Tens of thousands of Detroiters are waiting anxiously for 10 a.m. Tuesday. That’s when they’ll hear from Judge Stephen Rhodes whether the city is eligible for bankruptcy protection, a decision that could affect pensions, city services and healthcare for residents.
Detroit filed for bankruptcy protection July 18, making it the biggest municipality to file for Chapter 9. But it is up to Rhodes, a federal bankruptcy judge, to decide whether the city negotiated in good faith with creditors before applying for Chapter 9, and whether it was truly insolvent.
Most legal experts expect Rhodes to declare that Detroit is eligible for bankruptcy protection.

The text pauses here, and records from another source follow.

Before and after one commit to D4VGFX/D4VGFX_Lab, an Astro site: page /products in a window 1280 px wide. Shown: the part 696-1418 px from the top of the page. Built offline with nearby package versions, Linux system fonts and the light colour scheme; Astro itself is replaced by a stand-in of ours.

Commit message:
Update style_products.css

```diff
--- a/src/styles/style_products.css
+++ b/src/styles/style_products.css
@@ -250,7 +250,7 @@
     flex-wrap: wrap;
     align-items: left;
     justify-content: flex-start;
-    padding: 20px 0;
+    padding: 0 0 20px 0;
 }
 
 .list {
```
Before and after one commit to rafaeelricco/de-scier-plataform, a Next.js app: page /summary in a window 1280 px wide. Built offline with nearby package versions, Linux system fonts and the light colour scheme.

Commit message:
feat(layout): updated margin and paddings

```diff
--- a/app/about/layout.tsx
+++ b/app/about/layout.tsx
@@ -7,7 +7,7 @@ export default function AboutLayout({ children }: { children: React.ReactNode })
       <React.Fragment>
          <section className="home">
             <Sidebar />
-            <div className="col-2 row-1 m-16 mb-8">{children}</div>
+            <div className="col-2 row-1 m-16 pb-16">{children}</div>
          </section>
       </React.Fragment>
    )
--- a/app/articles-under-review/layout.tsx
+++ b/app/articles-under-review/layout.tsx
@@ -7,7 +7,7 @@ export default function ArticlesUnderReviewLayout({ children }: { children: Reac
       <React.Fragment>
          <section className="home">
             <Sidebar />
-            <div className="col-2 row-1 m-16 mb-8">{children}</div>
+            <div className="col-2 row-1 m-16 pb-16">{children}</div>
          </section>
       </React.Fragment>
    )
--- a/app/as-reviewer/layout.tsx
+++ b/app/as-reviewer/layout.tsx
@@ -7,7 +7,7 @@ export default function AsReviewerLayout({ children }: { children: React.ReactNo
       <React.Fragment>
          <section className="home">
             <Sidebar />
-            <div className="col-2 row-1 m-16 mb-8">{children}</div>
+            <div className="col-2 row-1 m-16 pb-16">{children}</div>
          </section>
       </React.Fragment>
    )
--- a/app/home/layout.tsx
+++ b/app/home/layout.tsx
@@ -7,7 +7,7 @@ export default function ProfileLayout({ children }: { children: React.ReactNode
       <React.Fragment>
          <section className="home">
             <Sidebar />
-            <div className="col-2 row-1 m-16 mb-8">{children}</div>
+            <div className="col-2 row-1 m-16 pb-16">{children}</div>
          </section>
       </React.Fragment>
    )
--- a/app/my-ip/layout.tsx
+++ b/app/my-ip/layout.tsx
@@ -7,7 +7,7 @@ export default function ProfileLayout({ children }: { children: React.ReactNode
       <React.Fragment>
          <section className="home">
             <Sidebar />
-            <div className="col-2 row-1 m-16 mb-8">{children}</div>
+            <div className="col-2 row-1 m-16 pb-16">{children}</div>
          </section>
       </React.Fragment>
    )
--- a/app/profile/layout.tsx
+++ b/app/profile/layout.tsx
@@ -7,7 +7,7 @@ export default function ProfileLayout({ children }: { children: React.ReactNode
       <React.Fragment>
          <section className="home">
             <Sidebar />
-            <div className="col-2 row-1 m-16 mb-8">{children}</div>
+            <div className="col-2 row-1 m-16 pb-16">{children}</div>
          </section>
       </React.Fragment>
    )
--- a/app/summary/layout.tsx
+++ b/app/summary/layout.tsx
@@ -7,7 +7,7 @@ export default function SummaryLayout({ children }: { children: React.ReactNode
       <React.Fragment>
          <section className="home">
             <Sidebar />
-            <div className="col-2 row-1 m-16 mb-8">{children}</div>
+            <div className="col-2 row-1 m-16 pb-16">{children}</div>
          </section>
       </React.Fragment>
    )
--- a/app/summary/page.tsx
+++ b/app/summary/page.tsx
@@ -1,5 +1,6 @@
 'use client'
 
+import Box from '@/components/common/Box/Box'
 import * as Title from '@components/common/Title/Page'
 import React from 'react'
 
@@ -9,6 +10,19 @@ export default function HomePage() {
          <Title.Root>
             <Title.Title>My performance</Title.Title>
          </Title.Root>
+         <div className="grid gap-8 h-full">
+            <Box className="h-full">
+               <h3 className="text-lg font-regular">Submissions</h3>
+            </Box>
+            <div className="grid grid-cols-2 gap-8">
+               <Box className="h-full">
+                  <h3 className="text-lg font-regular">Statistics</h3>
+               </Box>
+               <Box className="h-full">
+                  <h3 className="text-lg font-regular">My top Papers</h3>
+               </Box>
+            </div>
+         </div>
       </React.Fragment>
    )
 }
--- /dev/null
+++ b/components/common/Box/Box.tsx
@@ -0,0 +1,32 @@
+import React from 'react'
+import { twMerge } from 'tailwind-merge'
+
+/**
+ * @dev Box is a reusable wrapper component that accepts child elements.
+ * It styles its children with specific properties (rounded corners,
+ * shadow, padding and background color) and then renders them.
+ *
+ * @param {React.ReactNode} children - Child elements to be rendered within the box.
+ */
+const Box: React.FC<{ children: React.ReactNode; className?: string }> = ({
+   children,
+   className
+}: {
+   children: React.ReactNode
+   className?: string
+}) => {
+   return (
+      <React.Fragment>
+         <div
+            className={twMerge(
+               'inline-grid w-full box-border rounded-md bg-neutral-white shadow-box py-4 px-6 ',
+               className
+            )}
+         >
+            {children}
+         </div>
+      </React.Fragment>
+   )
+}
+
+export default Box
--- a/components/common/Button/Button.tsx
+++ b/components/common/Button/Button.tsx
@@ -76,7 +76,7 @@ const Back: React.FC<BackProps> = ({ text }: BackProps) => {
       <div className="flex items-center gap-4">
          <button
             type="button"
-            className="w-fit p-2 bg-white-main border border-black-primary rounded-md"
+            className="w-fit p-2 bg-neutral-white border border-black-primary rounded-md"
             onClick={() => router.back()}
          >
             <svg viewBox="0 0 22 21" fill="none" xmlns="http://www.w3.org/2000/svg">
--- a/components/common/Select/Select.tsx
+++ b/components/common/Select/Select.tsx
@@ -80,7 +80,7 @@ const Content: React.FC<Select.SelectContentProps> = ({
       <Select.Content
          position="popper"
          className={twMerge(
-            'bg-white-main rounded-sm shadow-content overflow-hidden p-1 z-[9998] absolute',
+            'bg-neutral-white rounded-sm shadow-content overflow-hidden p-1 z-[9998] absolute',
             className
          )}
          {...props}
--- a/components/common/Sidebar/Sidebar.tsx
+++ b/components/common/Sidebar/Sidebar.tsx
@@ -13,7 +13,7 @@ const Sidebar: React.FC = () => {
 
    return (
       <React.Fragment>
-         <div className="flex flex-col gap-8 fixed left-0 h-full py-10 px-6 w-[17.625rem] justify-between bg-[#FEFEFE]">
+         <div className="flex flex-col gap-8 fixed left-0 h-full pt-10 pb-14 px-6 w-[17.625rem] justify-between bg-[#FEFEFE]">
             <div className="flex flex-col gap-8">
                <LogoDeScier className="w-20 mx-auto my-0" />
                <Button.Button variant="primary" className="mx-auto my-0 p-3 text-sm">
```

Few argue that Detroit is in bad fiscal shape. A June proposal for creditors mapped out the grim details: Property tax revenue had fallen 20% over the last five years, the general fund runs a growing deficit, and the city was not paying pension contributions as they came due. By the time Detroit filed for bankruptcy, officials estimated the city had $18 billion in debt, although a report by former investment banker Wallace Turbeville of the Demos public policy organization called that figure into question.
The more controversial issue is whether the city negotiated in good faith with creditors before filing for Chapter 9. Unions say that Michigan's Republican governor, Rick Snyder, chose an emergency manager for the city with the idea that the manager, Kevyn Orr, would lead Detroit through bankruptcy, thus shirking some pension obligations. They say that they presented the city with some cuts to pension obligations but that the city would not pursue that avenue. Unions also note that Michigan’s Constitution protects pensions, and argue that bankruptcy is unconstitutional.
Read the Demos report: The Detroit Bankruptcy